Date of Graduation


Document Type


Degree Name

Bachelor of Science in Human Environmental Sciences

Degree Level



Human Nutrition and Hospitality Innovation


Trudo, Sabrina

Committee Member/Reader

Becnel, Jennifer

Committee Member/Second Reader

Bailey, Mechelle
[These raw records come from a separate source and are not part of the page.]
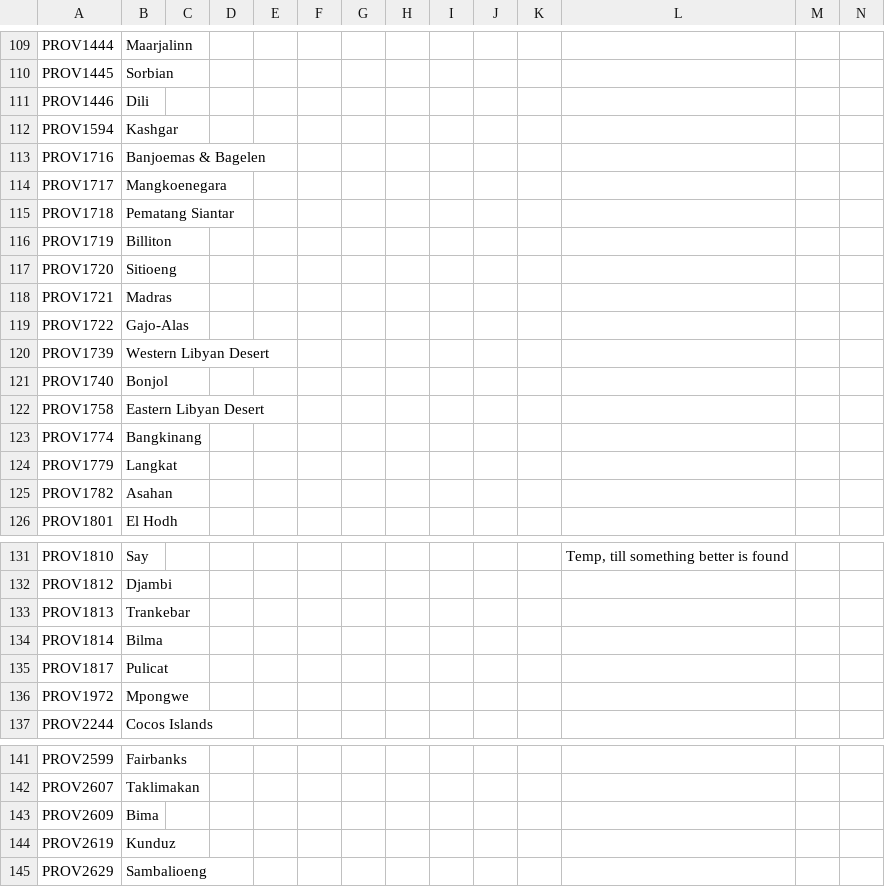
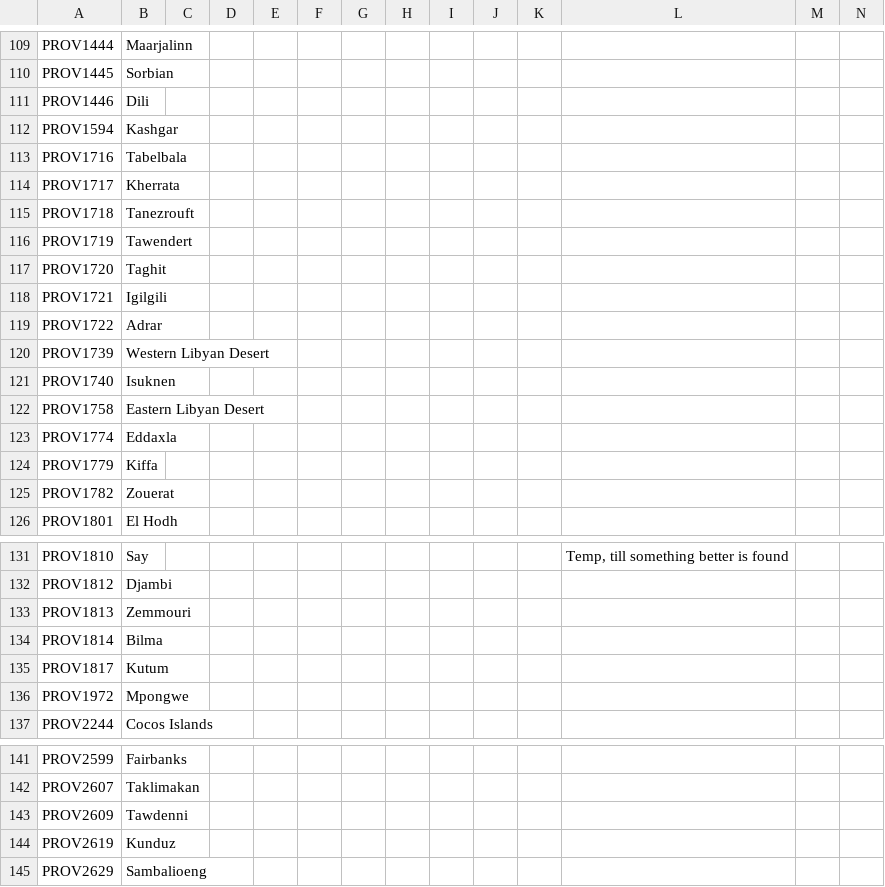
Before and after one commit to Don-Keiser/Kui-Oosel-Saabub, a CSV file: KOS/localisation/000_persia_map.csv, drawn as a sheet; only a part is shown, gaps mark what is left out.

```diff
--- a/KOS/localisation/000_persia_map.csv
+++ b/KOS/localisation/000_persia_map.csv
@@ -112,15 +112,15 @@ PROV1446;Dili;;;;;;;;;;;;;
 PROV1594;Kashgar;;;;;;;;;;;;;
-PROV1716;Banjoemas & Bagelen;;;;;;;;;;;;;
-PROV1717;Mangkoenegara;;;;;;;;;;;;;
-PROV1718;Pematang Siantar;;;;;;;;;;;;;
-PROV1719;Billiton;;;;;;;;;;;;;
-PROV1720;Sitioeng;;;;;;;;;;;;;
-PROV1721;Madras;;;;;;;;;;;;;
-PROV1722;Gajo-Alas;;;;;;;;;;;;;
+PROV1716;Tabelbala;;;;;;;;;;;;;
+PROV1717;Kherrata;;;;;;;;;;;;;
+PROV1718;Tanezrouft;;;;;;;;;;;;;
+PROV1719;Tawendert;;;;;;;;;;;;;
+PROV1720;Taghit;;;;;;;;;;;;;
+PROV1721;Igilgili;;;;;;;;;;;;;
+PROV1722;Adrar;;;;;;;;;;;;;
 PROV1739;Western Libyan Desert;;;;;;;;;;;;;
-PROV1740;Bonjol;;;;;;;;;;;;;
+PROV1740;Isuknen;;;;;;;;;;;;;
 PROV1758;Eastern Libyan Desert;;;;;;;;;;;;;
-PROV1774;Bangkinang;;;;;;;;;;;;;
-PROV1779;Langkat;;;;;;;;;;;;;
-PROV1782;Asahan;;;;;;;;;;;;;
+PROV1774;Eddaxla;;;;;;;;;;;;;
+PROV1779;Kiffa;;;;;;;;;;;;;
+PROV1782;Zouerat;;;;;;;;;;;;;
 PROV1801;El Hodh;;;;;;;;;;;;;
@@ -132,5 +132,5 @@ PROV1810;Say;;;;;;;;;;Temp, till something better is found;;;
 PROV1812;Djambi;;;;;;;;;;;;;
-PROV1813;Trankebar;;;;;;;;;;;;;
+PROV1813;Zemmouri;;;;;;;;;;;;;
 PROV1814;Bilma;;;;;;;;;;;;;
-PROV1817;Pulicat;;;;;;;;;;;;;
+PROV1817;Kutum;;;;;;;;;;;;;
 PROV1972;Mpongwe;;;;;;;;;;;;;
@@ -142,3 +142,3 @@ PROV2599;Fairbanks;;;;;;;;;;;;;
 PROV2607;Taklimakan;;;;;;;;;;;;;
-PROV2609;Bima;;;;;;;;;;;;;
+PROV2609;Tawdenni;;;;;;;;;;;;;
 PROV2619;Kunduz;;;;;;;;;;;;;
```
Also changed, not shown: KOS/localisation/00_HPM_map.csv, 7 other files.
While the majority of the American population is aware that fruits and vegetables can improve physical health, research also suggests that mental health may benefits as well. With depression and anxiety rates increasing and fruit and vegetable consumption decreasing across the country there is potential that the two are related. It has been found that majority of American adults do not meet fruit and vegetable recommendations, while 16 million adults face depression and anxiety. Young adults reported the lowest amount of fruit and vegetable consumption, as well as some of the highest rates of depression and anxiety. The purpose of the current study was to find if there is a relationship between fruit and vegetable consumption and mental health in young adults. The study gathered data on 113 American young adults, ages 18-25, and their recorded food intake and mental health using validated questionnaires and nutrition tools. The findings show a positive relationship between fruit intake and self-esteem, a negative correlation between fruit intake and cognitive dysregulation and lastly, a positive correlation between total fruit and vegetable intake and self-esteem. These findings support existing literature in that there is a correlation between fruit and vegetable consumption and mental health in young adults.


mental health, fruit, vegetable, self-esteem, mood